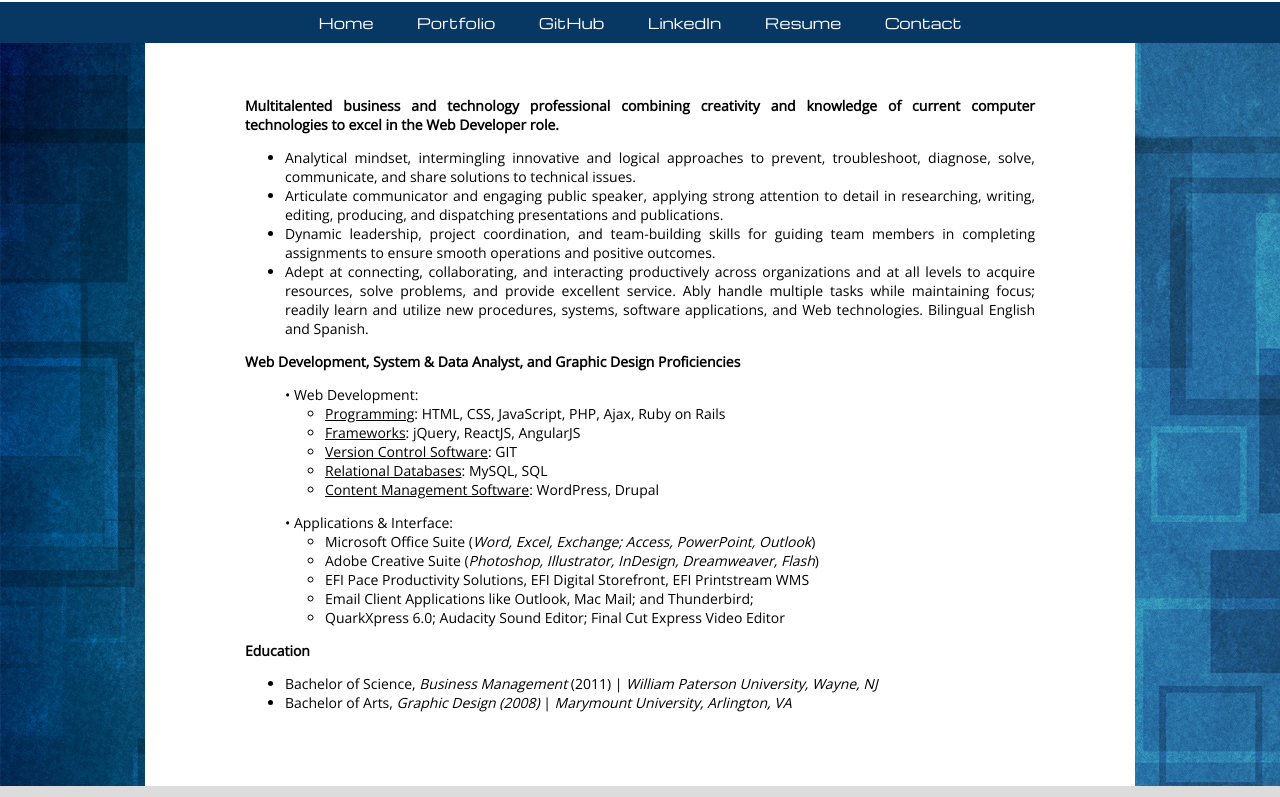
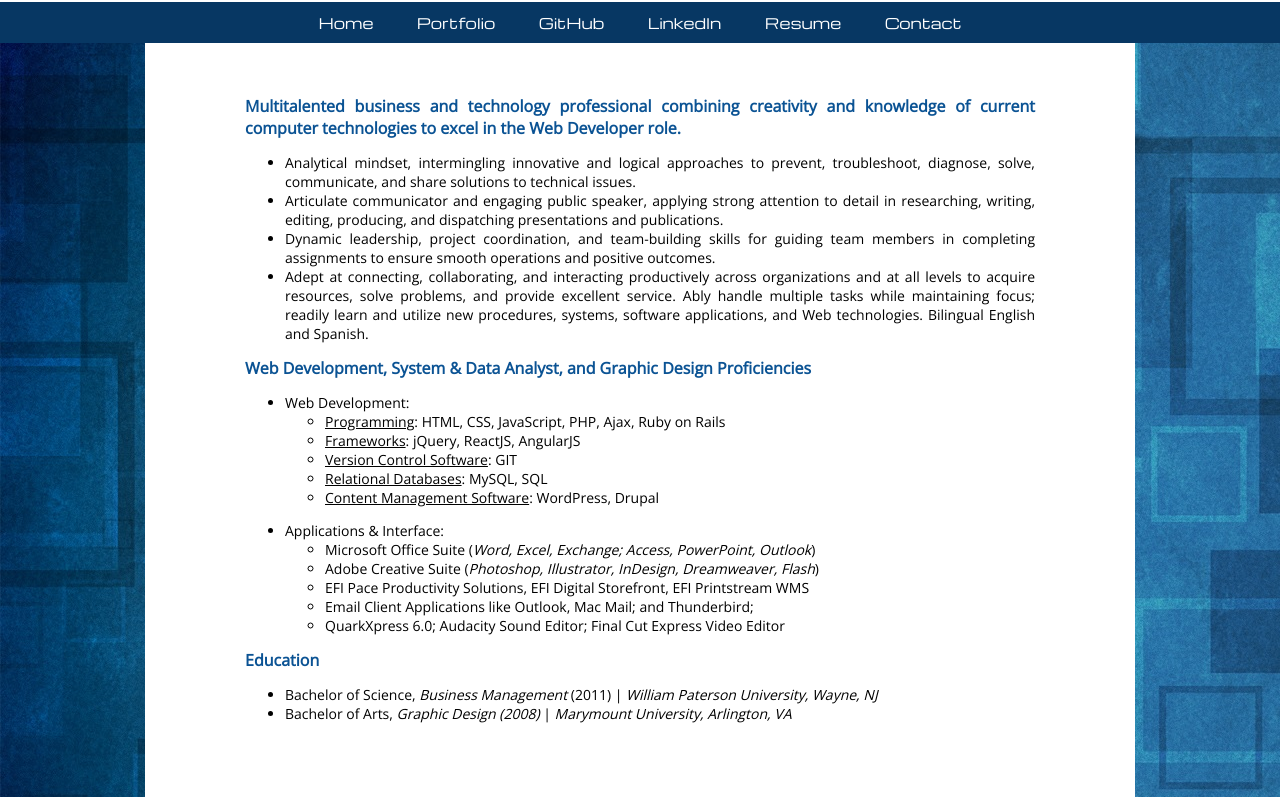
Before and after one commit to jyamashiro24/jeffrey-1.0, a plain HTML site: page resume.html in a window 1280 px wide. Shown: the part 78-875 px from the top of the page. Drawn offline with nearby package versions, Linux system fonts and the light colour scheme.

Commit message:
Created Jeffrey Version 1.04
Change <p> to <h2> on sections of the resume page.

```diff
--- a/resume.html
+++ b/resume.html
@@ -30,7 +30,7 @@
     <div class="navbar-header">
     </div>
 	<div class="resume-container">
-		<p><b>Multitalented business and technology professional combining creativity and knowledge of current computer technologies to excel in the Web Developer role.</b></p>
+		<h2><b>Multitalented business and technology professional combining creativity and knowledge of current computer technologies to excel in the Web Developer role.</b></h2>
 		    <ul>
 		    	<li>Analytical mindset, intermingling innovative and logical approaches to prevent, troubleshoot, diagnose, solve, communicate, and share solutions to technical issues.</li></ol>
 		    	<li>Articulate communicator and engaging public speaker, applying strong attention to detail in researching, writing, editing, producing, and dispatching presentations and publications.</li></ol>
@@ -38,17 +38,19 @@
 		   		<li>Adept at connecting, collaborating, and interacting productively across organizations and at all levels to acquire resources, solve problems, and provide excellent service. Ably handle multiple tasks while maintaining focus; readily learn and utilize new procedures, systems, software applications, and Web technologies. Bilingual English and Spanish.</li></ol>
 		    </ul>
 
-		<p><b>Web Development, System & Data Analyst, and Graphic Design Proficiencies</b></p>
-			<ol>&#8226; Web Development:
-			    <ul>
+		<h2><b>Web Development, System & Data Analyst, and Graphic Design Proficiencies</b></h2>
+			<ul>
+				<li>Web Development:</li>
+				<ul>
 					<li><u>Programming</u>: HTML, CSS, JavaScript, PHP, Ajax, Ruby on Rails</li>
 					<li><u>Frameworks</u>: jQuery, ReactJS, AngularJS</li>
-				    <li><u>Version Control Software</u>: GIT</li>
-				    <li><u>Relational Databases</u>: MySQL, SQL</li>
-				    <li><u>Content Management Software</u>: WordPress, Drupal</li>
+			    	<li><u>Version Control Software</u>: GIT</li>
+			    	<li><u>Relational Databases</u>: MySQL, SQL</li>
+			   		<li><u>Content Management Software</u>: WordPress, Drupal</li>
 				</ul>
-			</ol>
-		    <ol>&#8226; Applications & Interface:
+			</ul>
+		    <ul>
+		    	<li>Applications & Interface:</li>
 		    	<ul>
 		    		<li>Microsoft Office Suite (<i>Word, Excel, Exchange; Access, PowerPoint, Outlook</i>)</li>
 		    		<li>Adobe Creative Suite (<i>Photoshop, Illustrator, InDesign, Dreamweaver, Flash</i>)</li>
@@ -56,8 +58,8 @@
 		    		<li>Email Client Applications like Outlook, Mac Mail; and Thunderbird; </li>
 		    		<li>QuarkXpress 6.0; Audacity Sound Editor; Final Cut Express Video Editor</li>
 		    	</ul>
-			</ol>
-		<p><b>Education</b></p>
+			</ul>
+		<h2><b>Education</b></h2>
 			<ul>
 				<li>Bachelor of Science, <i>Business Management</i> (2011) | <i>William Paterson University, Wayne, NJ</i></li>
 				<li>Bachelor of Arts, <i>Graphic Design (2008)</i> | <i>Marymount University, Arlington, VA</i></li>
--- a/stylesheet.css
+++ b/stylesheet.css
@@ -21,6 +21,7 @@
 		font-family: Michroma, serif;
 	}
 	h2{
+		font-family: Open Sans, serif;
 		font-size: 16px;
 		color: #0b5394;
 	}
@@ -227,6 +228,9 @@
 		text-align: justify;
 		background-color: white;
 	}
+	.resume-container ul{
+		text-decoration: all;
+	}
 /*This ends the resume page section*/
 
 
```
== == ==
## To do
Note each line above that holds "Development", then copy all of them.

## Task result
-		<p><b>Web Development, System & Data Analyst, and Graphic Design Proficiencies</b></p>
-			<ol>&#8226; Web Development:
+		<h2><b>Web Development, System & Data Analyst, and Graphic Design Proficiencies</b></h2>
+				<li>Web Development:</li>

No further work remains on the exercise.